Professor Meissner's findings were recently featured in Newsweek and Vox

In a new paper released through the National Bureau of Economic Research, economic historian Christopher Meissner and his coauthors find that fiscal austerity in the early 1930s contributed to the rise of Germany's Nazi Party. Professor Meissner's research was recently featured in Vox and in Newsweek.

At the outset of the Great Depression, the German government increased taxes and rolled back the social safety net in an effort to balance budgets. While these fiscal changes were enacted at the national level, local areas were differentially impacted by the austerity program depending on how much local governments depended on different types of taxation. The authors show that German districts exposed to harsher austerity measures experienced faster growth in both Nazi Party membership and the National Socialist share of the vote in a series of elections between 1930 and 1933. While austerity was only one of several contributors to the Nazi takeover, the authors argue that the Nazis would have found it difficult to form a majority coalition in the absence of the austerity program.

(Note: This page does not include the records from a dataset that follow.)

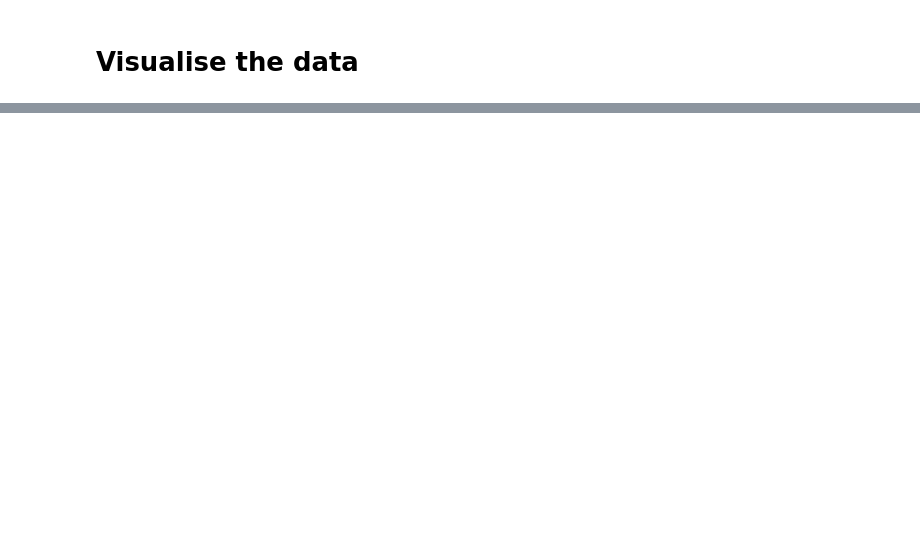
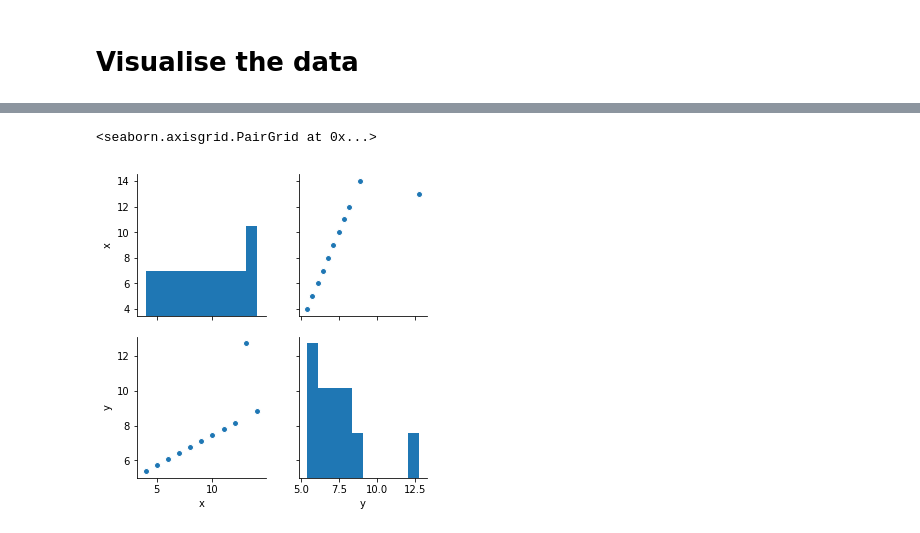
Before and after one commit to lindamonaghan/Anscombe-s_quartet_dataset, a Jupyter notebook: Anscombe’s Quartet Dataset.ipynb, the cells around one changed output, grey strips where cells are left out. Cells and saved outputs as stored; diff of their text form; code cells hidden in the pictures; blank space fills up the shorter version.

```diff
--- a/Anscombe’s Quartet Dataset.ipynb
+++ b/Anscombe’s Quartet Dataset.ipynb
@@ -50,0 +81,6 @@ NameError: name 'df' is not defined
+# %%
+dataset3 = df[['dataset', 'x', "y"]][22:33]
+sns.pairplot(dataset3)
+# %% [output]
+<seaborn.axisgrid.PairGrid at 0x...>
+[figure, added]
```
Also changed, not shown: parts of 31 cells of this notebook.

The study is coauthored with Gregori Galofré-Vilà and David Stuckler of Bocconi University and Martin McKee of the London School of Hygiene and Tropical Medicine.